> **Stored data**:

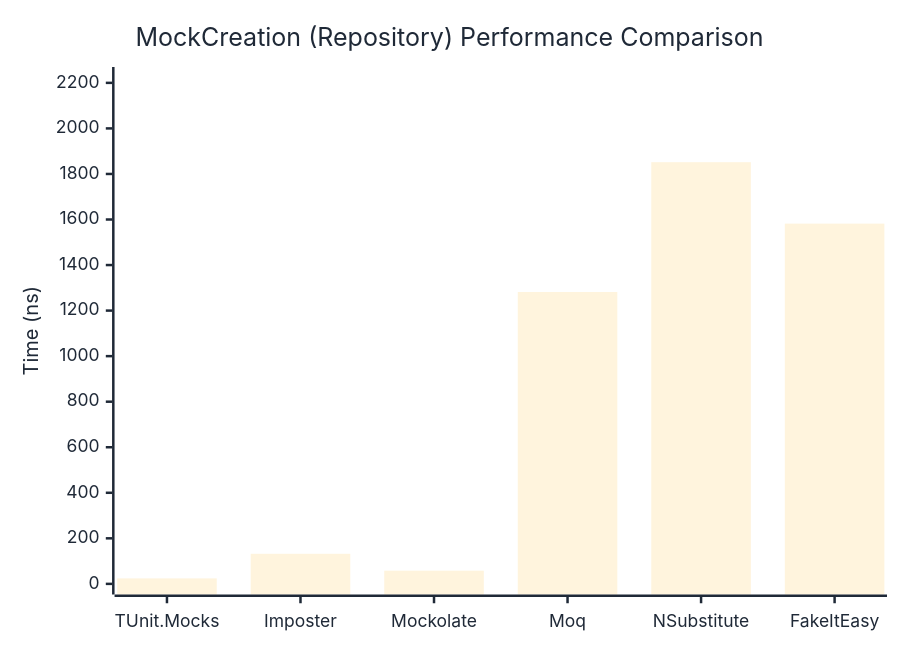
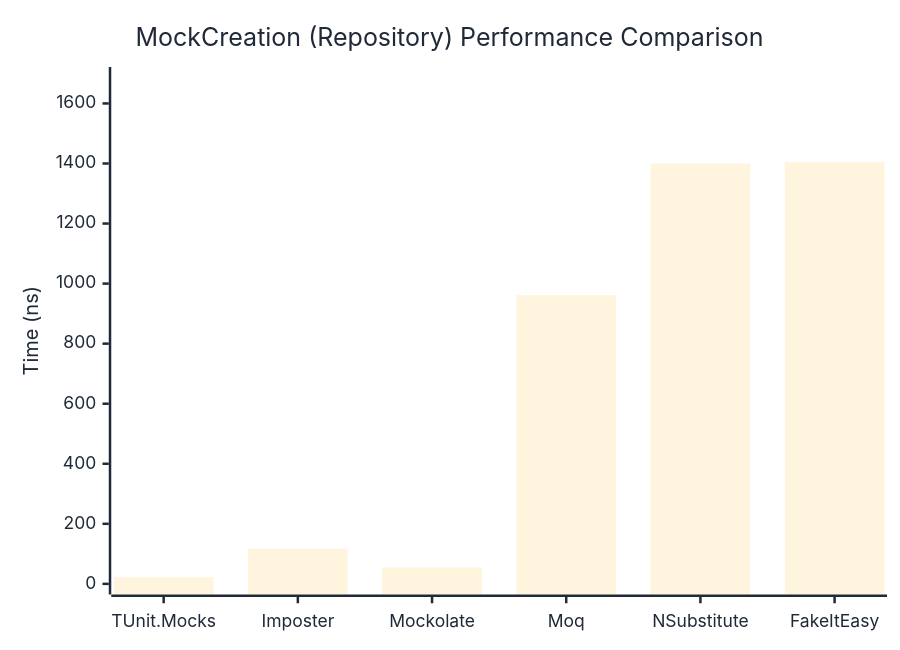
Before and after one commit to thomhurst/TUnit: the second of 2 diagrams in docs/docs/benchmarks/mocks/MockCreation.md, drawn with Mermaid. The commit also changed other lines of this file and 14 other files, not shown here.

````diff
--- a/docs/docs/benchmarks/mocks/MockCreation.md
+++ b/docs/docs/benchmarks/mocks/MockCreation.md
@@ -71,27 +71,27 @@
 ```mermaid
 %%{init: {
   'theme':'base',
   'themeVariables': {
     'primaryColor': '#2563eb',
     'primaryTextColor': '#1f2937',
     'primaryBorderColor': '#1e40af',
     'lineColor': '#6b7280',
     'secondaryColor': '#7c3aed',
     'tertiaryColor': '#dc2626',
     'background': '#ffffff',
     'pie1': '#2563eb',
     'pie2': '#7c3aed',
     'pie3': '#dc2626',
     'pie4': '#f59e0b',
     'pie5': '#10b981',
     'pie6': '#06b6d4',
     'pie7': '#ec4899',
     'pie8': '#6366f1'
   }
 }}%%
 xychart-beta
   title "MockCreation (Repository) Performance Comparison"
   x-axis ["TUnit.Mocks", "Imposter", "Mockolate", "Moq", "NSubstitute", "FakeItEasy"]
-  y-axis "Time (ns)" 0 --> 2223
-  bar [24.11, 132.07, 57.9, 1281.67, 1851.73, 1581.96]
+  y-axis "Time (ns)" 0 --> 1686
+  bar [22.07, 117.35, 54.88, 961.66, 1400.03, 1404.84]
 ```
````
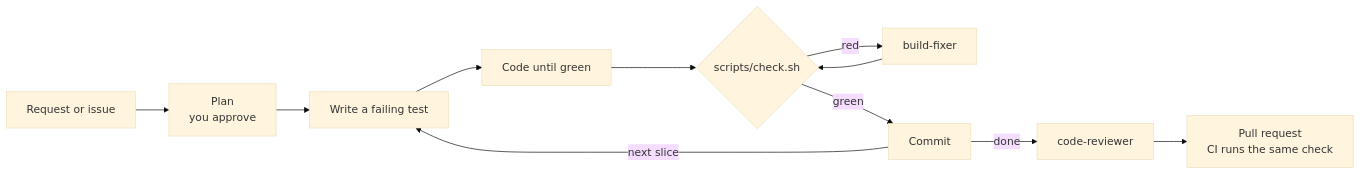
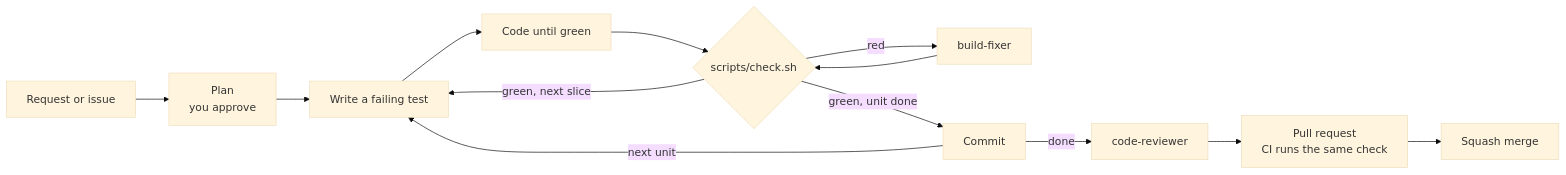
One commit to clw237/claude-starter changed the diagram in README.md. Above: the diagram before and after it, drawn with Mermaid (base theme). The commit also changed other lines of this file and 9 other files, not shown here.

First line of the commit message:
Commit per reviewable unit and squash-merge pull requests

````diff
--- a/README.md
+++ b/README.md
@@ -65,11 +65,12 @@
 ```mermaid
 flowchart LR
     A[Request or issue] --> B[Plan<br/>you approve]
     B --> C[Write a failing test]
     C --> D[Code until green]
     D --> E{scripts/check.sh}
     E -- red --> F[build-fixer] --> E
-    E -- green --> G[Commit]
-    G -- next slice --> C
-    G -- done --> H[code-reviewer] --> I[Pull request<br/>CI runs the same check]
+    E -- green, next slice --> C
+    E -- green, unit done --> G[Commit]
+    G -- next unit --> C
+    G -- done --> H[code-reviewer] --> I[Pull request<br/>CI runs the same check] --> J[Squash merge]
 ```
````
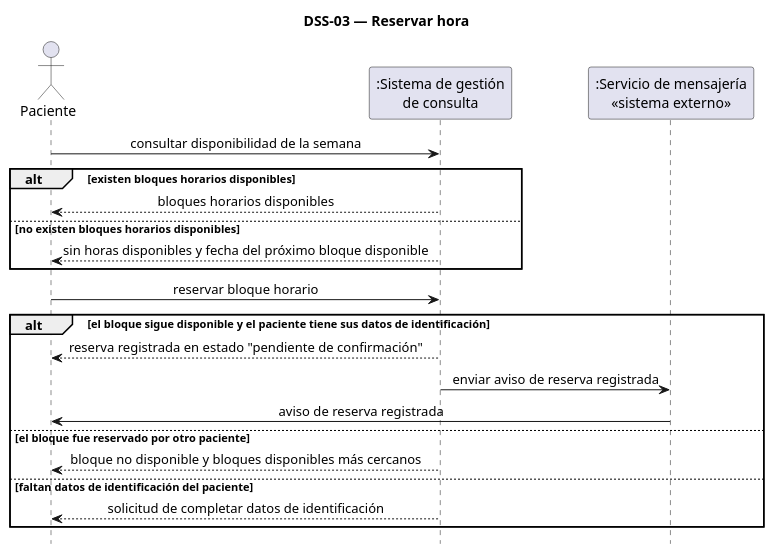
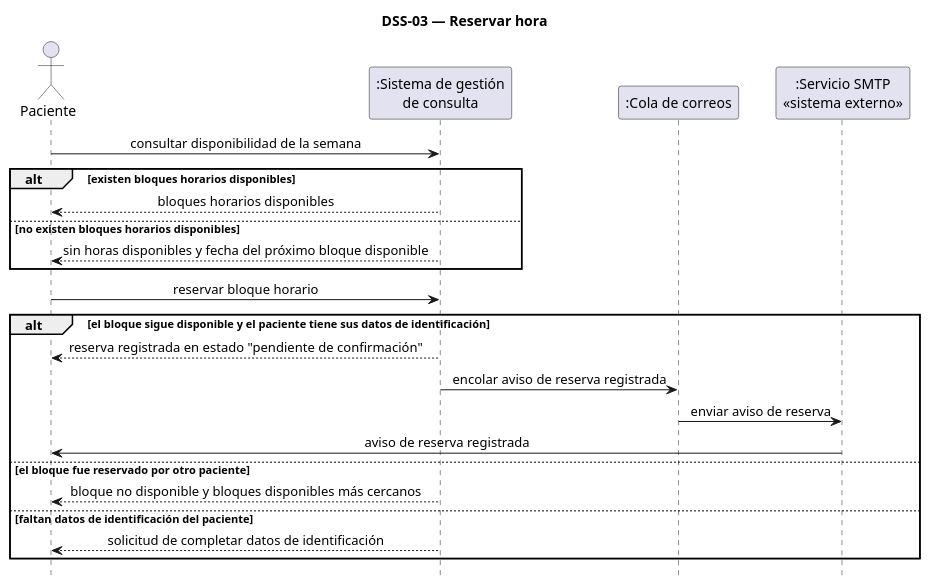
Before and after one commit to gestion-consulta-psicologica/ingenieria-requisitos: the diagram in diagramas/dss-03.puml, drawn with PlantUML. The commit also changed 119 other files, not shown here.

```diff
--- a/diagramas/dss-03.puml
+++ b/diagramas/dss-03.puml
@@ -1,29 +1,31 @@
 @startuml dss-03
 ' DSS-03 — Reservar hora (CU-02 / HU-02, incluye CU-01 / HU-01)
 skinparam shadowing false
 skinparam sequenceMessageAlign center
 hide footbox
 title DSS-03 — Reservar hora
 
 actor "Paciente" as PAC
 participant ":Sistema de gestión\nde consulta" as SIS
-participant ":Servicio de mensajería\n<<sistema externo>>" as MSJ
+participant ":Cola de correos" as COLA
+participant ":Servicio SMTP\n<<sistema externo>>" as SMTP
 
 PAC -> SIS : consultar disponibilidad de la semana
 alt existen bloques horarios disponibles
   SIS --> PAC : bloques horarios disponibles
 else no existen bloques horarios disponibles
   SIS --> PAC : sin horas disponibles y fecha del próximo bloque disponible
 end
 
 PAC -> SIS : reservar bloque horario
 alt el bloque sigue disponible y el paciente tiene sus datos de identificación
   SIS --> PAC : reserva registrada en estado "pendiente de confirmación"
-  SIS -> MSJ : enviar aviso de reserva registrada
-  MSJ -> PAC : aviso de reserva registrada
+  SIS -> COLA : encolar aviso de reserva registrada
+  COLA -> SMTP : enviar aviso de reserva
+  SMTP -> PAC : aviso de reserva registrada
 else el bloque fue reservado por otro paciente
   SIS --> PAC : bloque no disponible y bloques disponibles más cercanos
 else faltan datos de identificación del paciente
   SIS --> PAC : solicitud de completar datos de identificación
 end
 @enduml
```
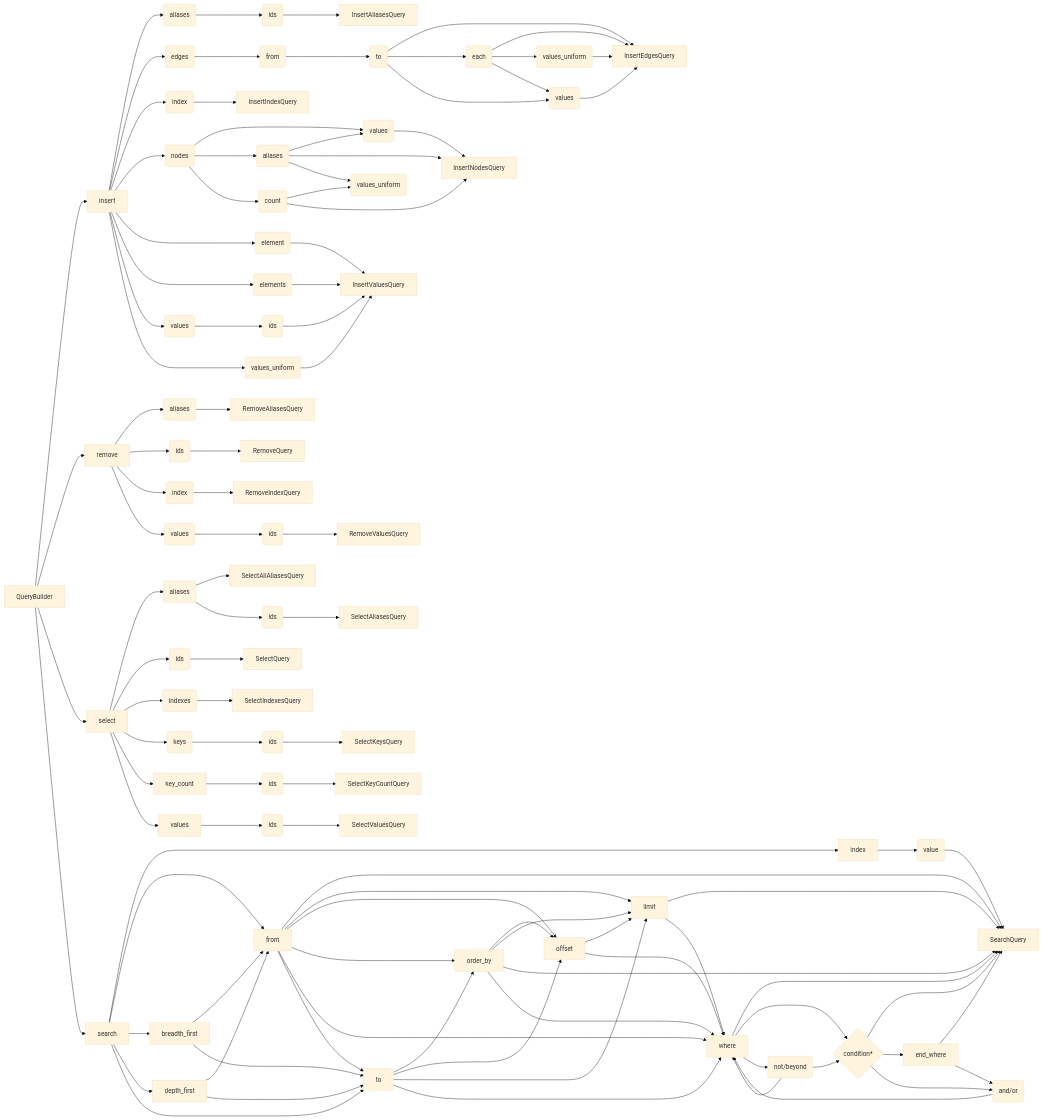
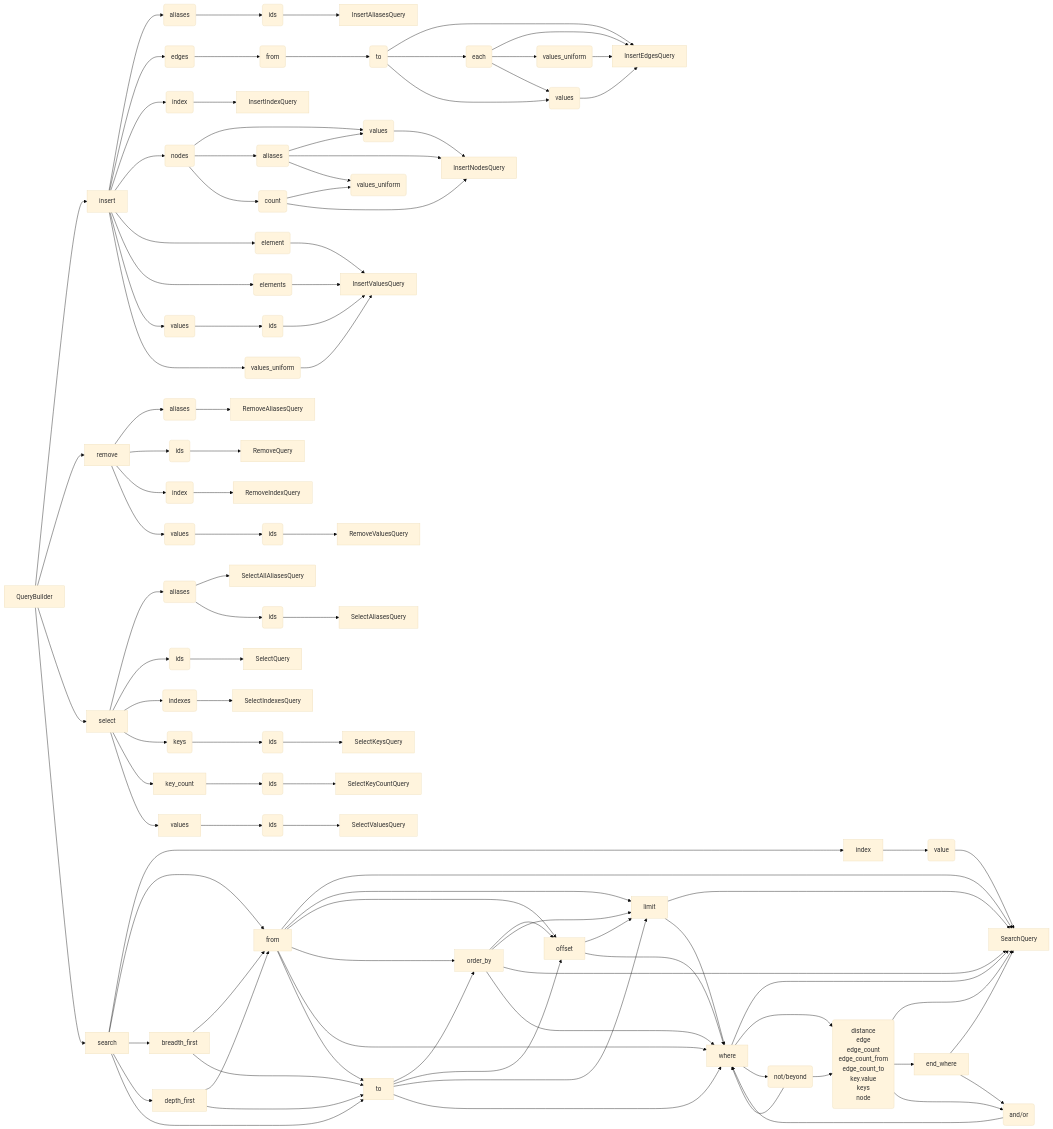
Before and after one commit to agnesoft/agdb: the diagram in docs/queries.md, drawn with Mermaid (base theme). The commit also changed other lines of this file, not shown here.

````diff
--- a/docs/queries.md
+++ b/docs/queries.md
@@ -3,77 +3,78 @@
 ```mermaid
 flowchart LR
 
     QueryBuilder --> insert
     QueryBuilder --> remove
     QueryBuilder --> select
     QueryBuilder --> search
 
     insert --> i_aliases("aliases") --> i_a_ids("ids") --> InsertAliasesQuery
     insert --> i_edges("edges") --> i_e_from("from") --> i_e_to("to") --> InsertEdgesQuery
     i_e_to --> each("each") --> InsertEdgesQuery
     i_e_to --> i_e_values("values")
     each --> i_e_values_uniform("values_uniform") --> InsertEdgesQuery
     each --> i_e_values("values") --> InsertEdgesQuery
     insert --> i_index("index") --> InsertIndexQuery
     insert --> i_nodes("nodes")   
     i_nodes --> i_n_values("values") --> InsertNodesQuery   
     i_nodes --> i_n_aliases("aliases")
     i_n_count --> i_n_values_uniform("values_uniform")
     i_n_aliases --> i_n_values
     i_n_aliases --> InsertNodesQuery
     i_n_aliases --> i_n_values_uniform
     i_nodes --> i_n_count("count") --> InsertNodesQuery
     insert --> i_element("element") --> InsertValuesQuery
     insert --> i_elements("elements") --> InsertValuesQuery
     insert --> i_values("values")
     i_values --> i_v_ids("ids") --> InsertValuesQuery
     insert --> i_values_uniform("values_uniform") --> InsertValuesQuery
 
     remove --> r_aliases("aliases") --> RemoveAliasesQuery
     remove --> r_ids("ids") --> RemoveQuery
     remove --> r_index("index") --> RemoveIndexQuery
     remove --> r_values("values") --> r_v_ids("ids") --> RemoveValuesQuery
 
     select --> s_aliases("aliases") --> SelectAllAliasesQuery
     s_aliases --> s_a_ids("ids") --> SelectAliasesQuery
     select --> s_ids("ids") --> SelectQuery
     select --> s_indexes("indexes") --> SelectIndexesQuery
     select --> s_keys("keys") --> s_k_ids("ids") --> SelectKeysQuery
     select --> key_count --> s_k_c_ids("ids") --> SelectKeyCountQuery
     select --> values --> s_v_ids("ids") --> SelectValuesQuery
 
     search --> index --> s_i_value("value") --> SearchQuery
     search --> from --> SearchQuery
     from --> limit --> SearchQuery
     from --> offset
     offset --> limit
     from --> order_by
     order_by --> offset
     order_by --> limit
     order_by --> SearchQuery
     from --> where --> SearchQuery
     from --> to
     to --> order_by
     to --> offset
     to --> limit
     search --> breadth_first --> from
     search --> depth_first --> from
     search --> to
     depth_first --> to
     breadth_first --> to
     to --> where
     order_by --> where
     offset --> where
     limit --> where
 
     condition --> SearchQuery
     end_where --> SearchQuery
     where --> condition
     modifier --> where
     condition --> end_where
     end_where --> logic
     where --> modifier("not/beyond")
-    modifier --> condition{"condition*"}
+    modifier --> condition("distance<br/>edge<br/>edge_count<br/>edge_count_from<br/>edge_count_to<br/>key.value<br/>keys<br/>node")
     condition --> logic("and/or")
     logic --> where
+
 ```
````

> **What you have to do**:
Show the lines of the entries that include the string "registrada", copying each in full.

> **Response**:
   SIS --> PAC : reserva registrada en estado "pendiente de confirmación"
-  SIS -> MSJ : enviar aviso de reserva registrada
-  MSJ -> PAC : aviso de reserva registrada
+  SIS -> COLA : encolar aviso de reserva registrada
+  SMTP -> PAC : aviso de reserva registrada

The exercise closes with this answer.